- Additional cuts to OVS’s grant funds will force the Freddie Mac Foundation Child and Adolescent
Center to close, leaving as many as 1,500 District children with suspected maltreatment with zero
access to medical care. Further, DC criminal and civil attorneys will have decreased access to
the skilled experts who ensure successful prosecution of child abusers.

- Each week, HIPS assists more than 5,000 male and female sex workers – many of whom have
never before sought victim assistance – on the streets of DC. Funding cuts will force HIPS to shut
down its 24-Hour Hotline, which ensures counseling and emergency assistance – often the link
between life and death and a safe, productive life - is just a phone call away for thousands.

- In 2010, the DC Rape Crisis Center has served more than 9,000 survivors of sexual assault and
rape – 200 of whom were youth. Without protected funding, these women and teens will have
nowhere to turn in just a matter of months.

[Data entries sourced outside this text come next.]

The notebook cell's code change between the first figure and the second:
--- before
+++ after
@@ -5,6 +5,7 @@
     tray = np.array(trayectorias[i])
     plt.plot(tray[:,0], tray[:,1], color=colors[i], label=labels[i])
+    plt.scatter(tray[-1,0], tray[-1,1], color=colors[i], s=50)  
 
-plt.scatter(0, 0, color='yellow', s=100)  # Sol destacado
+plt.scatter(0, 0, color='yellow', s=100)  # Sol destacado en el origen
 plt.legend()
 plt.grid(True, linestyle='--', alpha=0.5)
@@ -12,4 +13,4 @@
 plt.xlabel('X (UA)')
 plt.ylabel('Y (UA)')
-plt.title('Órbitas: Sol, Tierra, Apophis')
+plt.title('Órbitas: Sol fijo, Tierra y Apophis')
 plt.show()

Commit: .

Eliminating funds for victim services will cost the city millions of dollars in health care, law enforcement and other social costs. Victim Service agencies are a critical link in the District’s victim response safety net. Destroying that leaves vital programs within the Metropolitan Police Department, local hospitals, and the court system overwhelmed and under resourced.

We can and must do better. We come not only with concerns but with proposed solutions and a continuing commitment to work proactively with you moving forward.

Because the District is one of the few jurisdictions without dedicated victim services funding, we can look to our national partners for best practices. Our research reveals states have successfully used innovative mechanisms to fund victim services, including, but not limited to: birth certificate fees; court fines/fees; death certificate fees; divorce certificate fees; general funds; jury service contributions; marriage license fees; permanent fund dividends; special revenue funds; tax contributions and credits; tax on contributions and credits; tax on sales/transactions; trust funds; and vanity license plates.

Please reject additional cuts to the FY11 budget for victim services and commit to working with us proactively in 2012 to resolve this crisis. While we understand you face incredibly difficult decisions, the Council must avoid severing the already fragile lifeline for thousands of our most vulnerable citizens. Additional cuts won’t help resolve the city’s budget problems. Rather, they will, with certainty, exact additional costs in the form of lives and city resources.

Thank you for your thoughtful leadership in this challenging time.